» **What you are asked to do**: If a line below contains the string "Person", copy it out.

Before-and-after change records:
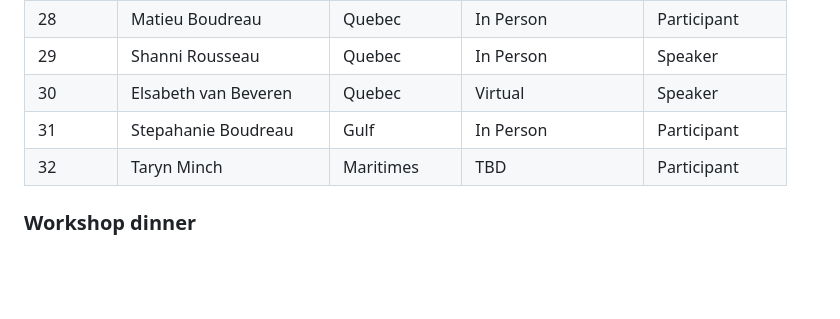
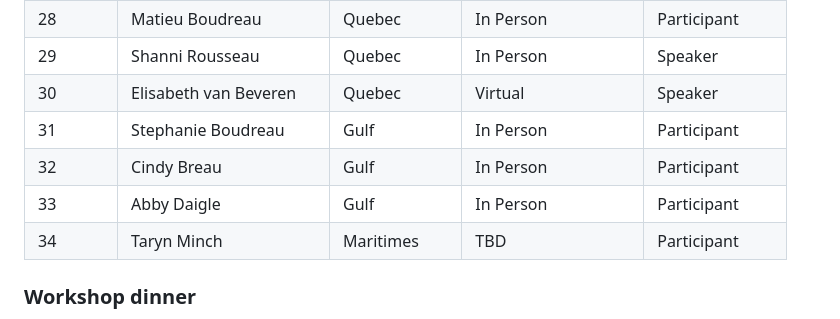
Before and after one commit to TESA-workshops/Small-Pelagics-Workshop-2023, a Markdown page: README.md, the part around one of its changes. Drawn GitHub-style; blank space fills up the shorter version.

```diff
--- a/README.md
+++ b/README.md
@@ -131,9 +133,11 @@ List of the 30 participants, last revised 2023-10-24
 | 27	| Travis Tai	| Pacific	| Virtual	| Participant |
 | 28	| Matieu Boudreau	| Quebec	| In Person | Participant |
 | 29	| Shanni Rousseau	| Quebec	| In Person | Speaker |
-| 30	| Elsabeth van Beveren	| Quebec	| Virtual | Speaker |
-| 31	| Stepahanie Boudreau	| Gulf	| In Person | Participant |
-| 32	| Taryn Minch	| Maritimes	| TBD | Participant |
+| 30	| Elisabeth van Beveren	| Quebec	| Virtual | Speaker |
+| 31	| Stephanie Boudreau	| Gulf	| In Person | Participant |
+| 32	| Cindy Breau	| Gulf	| In Person | Participant |
+| 33	| Abby Daigle	| Gulf	| In Person | Participant |
+| 34	| Taryn Minch	| Maritimes	| TBD | Participant |
 ### Workshop dinner
 
 For those interested, we will have a group dinner on Wednesday November 22 2023 at 6:30pm at the [TBD](https://www.moncton.ca/).
```
Also changed, not shown: other parts of README.md (+2 -0 lines).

» **Response for this exercise**:
 | 28	| Matieu Boudreau	| Quebec	| In Person | Participant |
 | 29	| Shanni Rousseau	| Quebec	| In Person | Speaker |
-| 31	| Stepahanie Boudreau	| Gulf	| In Person | Participant |
+| 31	| Stephanie Boudreau	| Gulf	| In Person | Participant |
+| 32	| Cindy Breau	| Gulf	| In Person | Participant |
+| 33	| Abby Daigle	| Gulf	| In Person | Participant |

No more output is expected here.